News Release – Father Christmas – It’s The Real Thing!
As you’re hanging up your stockings at the end of the bed waiting for Santa to arrive with his long, white beard and dressed in his bright red costume with black boots and large sack of toys, it would be fitting to give thanks to Coca Cola who paid an enormous $1,000 (you could buy a car for $700 at that time) for this instantly recognisable image of Father Christmas as he’s portrayed today
For it was in 1931 that through the D’Arcy Advertising Agency, Coca Cola were able to commission the services of a Michigan-born illustrator, Haddon Sundblom, to develop a unique advertising image for their ‘new’ Santa Claus showing him to be a fun and homely character that you’d want to invite into your house. Prior to that Father Christmas was routinely depicted as a scrawny, elf like figure and not very homely at all.
For inspiration, Sunblom himself turned to Clement Clark Moore’s 1822 poem “A Visit From St. Nicholas” or more commonly called “‘Twas the Night Before Christmas”. In it, Santa is described as being dressed all in fur, from his head to his foot. The poem then goes on to say.. his eyes—how they twinkled! His dimples, how merry, His cheeks were like roses, his nose like a cherry. His droll little mouth was drawn up like a bow and the beard on his chin was as white as the snow. Contrary to popular belief, however, the red jacket was not invented by Coca Cola, despite it being their corporate colour. Santa had been depicted with a red jacket long before Sunblom got hold of him in other drawings and illustrations.
Sundblom’s Santa first appeared in 1931 in Coke ads that featured in The Saturday Evening Post where it appeared regularly in that magazine, as well as in Ladies Home Journal, National Geographic, The New Yorker and many others. In fact, from 1931 to 1964, all of – Coca Cola’s Christmas advertising showed Sunblom’s Santa either playing with and delivering new toys, pausing to read a letter whilst enjoying a Coke or visiting with the children who (in those days) would stay up to greet him. He was even seen raiding the refrigerators at a number of houses looking for a bottle of his favourite tipple – Coca Cola.
It goes without saying that with this much publicity and the jovial appeal of the ‘new’ Santa, Coca Cola’s portrayal quickly became the recognised face of Father Christmas.
But what About Rudolph?

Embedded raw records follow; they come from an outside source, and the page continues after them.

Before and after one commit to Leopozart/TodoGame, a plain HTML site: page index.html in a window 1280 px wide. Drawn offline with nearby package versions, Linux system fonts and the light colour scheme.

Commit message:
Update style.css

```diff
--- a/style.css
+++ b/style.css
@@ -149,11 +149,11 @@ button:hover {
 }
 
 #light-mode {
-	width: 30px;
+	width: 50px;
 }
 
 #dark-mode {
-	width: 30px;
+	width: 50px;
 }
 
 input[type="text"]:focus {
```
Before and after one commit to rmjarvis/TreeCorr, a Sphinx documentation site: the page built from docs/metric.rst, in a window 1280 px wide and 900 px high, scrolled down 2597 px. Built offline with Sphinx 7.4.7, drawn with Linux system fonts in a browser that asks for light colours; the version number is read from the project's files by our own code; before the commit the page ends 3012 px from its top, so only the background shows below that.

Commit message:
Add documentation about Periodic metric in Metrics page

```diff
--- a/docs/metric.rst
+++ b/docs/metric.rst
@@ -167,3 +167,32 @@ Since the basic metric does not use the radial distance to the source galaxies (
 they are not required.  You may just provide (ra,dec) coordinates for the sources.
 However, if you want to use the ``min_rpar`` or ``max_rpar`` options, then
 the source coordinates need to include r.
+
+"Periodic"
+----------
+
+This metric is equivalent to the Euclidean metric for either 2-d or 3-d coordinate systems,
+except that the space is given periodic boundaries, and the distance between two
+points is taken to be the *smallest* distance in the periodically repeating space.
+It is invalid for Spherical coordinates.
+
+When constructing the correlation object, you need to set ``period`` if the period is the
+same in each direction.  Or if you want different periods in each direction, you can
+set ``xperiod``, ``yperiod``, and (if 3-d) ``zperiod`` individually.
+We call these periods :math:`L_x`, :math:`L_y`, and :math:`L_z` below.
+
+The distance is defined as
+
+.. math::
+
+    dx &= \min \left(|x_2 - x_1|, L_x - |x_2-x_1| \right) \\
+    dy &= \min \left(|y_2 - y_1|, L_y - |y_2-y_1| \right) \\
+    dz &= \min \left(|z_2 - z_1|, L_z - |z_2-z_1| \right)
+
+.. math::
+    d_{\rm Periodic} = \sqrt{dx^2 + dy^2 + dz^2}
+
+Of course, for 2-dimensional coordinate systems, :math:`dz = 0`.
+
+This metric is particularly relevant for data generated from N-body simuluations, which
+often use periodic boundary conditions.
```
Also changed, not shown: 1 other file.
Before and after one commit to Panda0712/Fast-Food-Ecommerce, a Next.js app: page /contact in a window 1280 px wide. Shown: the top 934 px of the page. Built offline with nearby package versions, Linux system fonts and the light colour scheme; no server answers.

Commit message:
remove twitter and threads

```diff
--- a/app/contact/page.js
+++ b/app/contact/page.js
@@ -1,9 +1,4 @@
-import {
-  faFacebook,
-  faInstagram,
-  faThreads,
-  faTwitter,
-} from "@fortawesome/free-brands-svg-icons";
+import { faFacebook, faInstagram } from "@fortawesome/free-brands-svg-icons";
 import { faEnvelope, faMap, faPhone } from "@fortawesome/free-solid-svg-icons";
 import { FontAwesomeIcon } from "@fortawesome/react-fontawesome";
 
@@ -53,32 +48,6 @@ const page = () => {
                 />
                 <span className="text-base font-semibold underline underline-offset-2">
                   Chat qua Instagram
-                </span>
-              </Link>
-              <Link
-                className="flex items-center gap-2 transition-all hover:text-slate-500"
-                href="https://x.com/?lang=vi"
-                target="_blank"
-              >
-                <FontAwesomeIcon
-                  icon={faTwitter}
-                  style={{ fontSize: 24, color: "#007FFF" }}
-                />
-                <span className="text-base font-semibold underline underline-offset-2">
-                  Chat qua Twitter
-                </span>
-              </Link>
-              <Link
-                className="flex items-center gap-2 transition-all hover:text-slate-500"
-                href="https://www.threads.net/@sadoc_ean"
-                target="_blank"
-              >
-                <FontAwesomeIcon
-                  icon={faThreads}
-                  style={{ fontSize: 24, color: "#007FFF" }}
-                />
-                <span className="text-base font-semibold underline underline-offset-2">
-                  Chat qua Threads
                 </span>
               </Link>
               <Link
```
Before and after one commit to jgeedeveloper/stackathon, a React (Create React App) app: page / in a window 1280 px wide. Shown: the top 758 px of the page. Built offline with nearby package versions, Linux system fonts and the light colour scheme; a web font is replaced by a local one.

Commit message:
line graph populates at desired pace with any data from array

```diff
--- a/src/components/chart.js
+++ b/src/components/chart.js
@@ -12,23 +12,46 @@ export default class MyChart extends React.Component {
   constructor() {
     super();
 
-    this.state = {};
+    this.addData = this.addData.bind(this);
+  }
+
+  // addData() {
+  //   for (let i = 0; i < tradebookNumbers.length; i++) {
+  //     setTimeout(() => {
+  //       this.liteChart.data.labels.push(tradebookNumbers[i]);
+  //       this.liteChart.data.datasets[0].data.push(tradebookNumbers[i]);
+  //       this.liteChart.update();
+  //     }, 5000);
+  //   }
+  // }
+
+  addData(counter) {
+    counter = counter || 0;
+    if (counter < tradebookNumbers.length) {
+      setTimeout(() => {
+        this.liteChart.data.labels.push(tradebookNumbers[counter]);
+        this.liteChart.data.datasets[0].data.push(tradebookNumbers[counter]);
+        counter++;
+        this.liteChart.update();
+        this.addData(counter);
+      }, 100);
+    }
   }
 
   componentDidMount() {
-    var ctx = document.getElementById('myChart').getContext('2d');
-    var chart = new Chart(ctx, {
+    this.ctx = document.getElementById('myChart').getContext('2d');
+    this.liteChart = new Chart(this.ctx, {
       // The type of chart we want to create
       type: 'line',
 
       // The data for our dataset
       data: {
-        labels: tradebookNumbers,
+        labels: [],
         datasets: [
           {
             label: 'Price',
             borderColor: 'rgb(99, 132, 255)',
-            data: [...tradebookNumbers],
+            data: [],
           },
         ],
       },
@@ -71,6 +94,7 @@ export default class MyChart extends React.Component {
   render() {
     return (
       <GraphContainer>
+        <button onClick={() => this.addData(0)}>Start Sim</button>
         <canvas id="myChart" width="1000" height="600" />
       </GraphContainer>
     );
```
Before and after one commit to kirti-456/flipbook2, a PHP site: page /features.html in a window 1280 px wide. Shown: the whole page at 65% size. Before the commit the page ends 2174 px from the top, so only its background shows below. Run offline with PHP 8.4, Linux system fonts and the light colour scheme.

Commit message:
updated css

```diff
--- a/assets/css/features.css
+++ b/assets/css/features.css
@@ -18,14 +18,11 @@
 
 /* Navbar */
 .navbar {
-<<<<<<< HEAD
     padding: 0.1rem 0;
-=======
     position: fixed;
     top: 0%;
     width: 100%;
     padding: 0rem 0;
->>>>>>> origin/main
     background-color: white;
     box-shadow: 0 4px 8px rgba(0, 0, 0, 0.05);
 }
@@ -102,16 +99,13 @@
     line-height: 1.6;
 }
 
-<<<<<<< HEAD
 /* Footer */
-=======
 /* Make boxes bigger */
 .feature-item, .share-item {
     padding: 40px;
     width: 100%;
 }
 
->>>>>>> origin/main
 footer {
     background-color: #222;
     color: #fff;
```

In Clement Moore’s 1822 poem he gives reference to the eight original reindeers that pull Santa’s sleigh, namely Dasher, Dancer , Prancer and Vixen Comet, Cupid, Donner and Blitzen. However, once again it is only as a result of advertising that we get the ninth reindeer, Rudolf the Red-Nosed Reindeer. Created by the store chain, Montgomery Ward as part of their annual Christmas promotion he first appeared in 1939 in a free ‘giveaway’ colouring book.